(Before-and-after change data)
----------------------------------------

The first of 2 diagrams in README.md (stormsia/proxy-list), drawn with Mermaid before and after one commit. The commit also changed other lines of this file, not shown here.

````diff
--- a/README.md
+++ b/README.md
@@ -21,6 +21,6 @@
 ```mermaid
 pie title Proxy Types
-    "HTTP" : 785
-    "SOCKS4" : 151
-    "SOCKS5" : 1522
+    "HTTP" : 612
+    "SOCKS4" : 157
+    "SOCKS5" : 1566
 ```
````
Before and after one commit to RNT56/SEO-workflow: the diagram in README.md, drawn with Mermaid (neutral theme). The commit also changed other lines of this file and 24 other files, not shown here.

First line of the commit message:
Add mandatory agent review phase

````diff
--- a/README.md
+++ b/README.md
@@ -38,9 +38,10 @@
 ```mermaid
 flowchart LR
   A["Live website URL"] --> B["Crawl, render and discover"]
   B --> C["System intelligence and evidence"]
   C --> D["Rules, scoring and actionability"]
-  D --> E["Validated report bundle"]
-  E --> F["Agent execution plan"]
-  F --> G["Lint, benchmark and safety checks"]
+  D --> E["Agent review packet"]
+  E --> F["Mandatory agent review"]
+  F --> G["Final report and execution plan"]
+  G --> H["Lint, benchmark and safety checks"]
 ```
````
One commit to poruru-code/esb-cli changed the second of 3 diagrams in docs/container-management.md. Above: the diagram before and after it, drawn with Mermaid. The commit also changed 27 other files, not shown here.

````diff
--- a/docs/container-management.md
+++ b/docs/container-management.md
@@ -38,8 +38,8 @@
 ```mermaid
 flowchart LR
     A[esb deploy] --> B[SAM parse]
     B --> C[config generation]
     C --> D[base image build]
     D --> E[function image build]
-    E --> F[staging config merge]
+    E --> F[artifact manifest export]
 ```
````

----------------------------------------

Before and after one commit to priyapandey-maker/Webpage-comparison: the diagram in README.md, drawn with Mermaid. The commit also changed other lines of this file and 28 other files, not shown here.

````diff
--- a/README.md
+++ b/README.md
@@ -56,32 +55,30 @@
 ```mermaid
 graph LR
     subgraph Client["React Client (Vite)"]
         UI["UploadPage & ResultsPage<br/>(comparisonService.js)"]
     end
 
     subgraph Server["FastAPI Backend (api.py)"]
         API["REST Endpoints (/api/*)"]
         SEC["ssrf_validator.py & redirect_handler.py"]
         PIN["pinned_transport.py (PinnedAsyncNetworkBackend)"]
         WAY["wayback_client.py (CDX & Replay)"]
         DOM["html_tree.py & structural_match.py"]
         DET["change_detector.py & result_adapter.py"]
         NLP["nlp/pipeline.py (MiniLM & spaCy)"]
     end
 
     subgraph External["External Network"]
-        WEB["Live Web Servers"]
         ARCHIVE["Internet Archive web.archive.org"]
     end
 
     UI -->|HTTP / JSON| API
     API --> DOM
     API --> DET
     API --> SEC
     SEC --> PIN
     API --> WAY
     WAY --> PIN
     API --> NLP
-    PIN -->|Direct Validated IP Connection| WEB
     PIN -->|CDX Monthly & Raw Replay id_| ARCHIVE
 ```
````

----------------------------------------

[Work order]: Look through the entries above and find each line where the word "container" occurs; copy those lines.

[Task result]:
One commit to poruru-code/esb-cli changed the second of 3 diagrams in docs/container-management.md. Above: the diagram before and after it, drawn with Mermaid. The commit also changed 27 other files, not shown here.
--- a/docs/container-management.md
+++ b/docs/container-management.md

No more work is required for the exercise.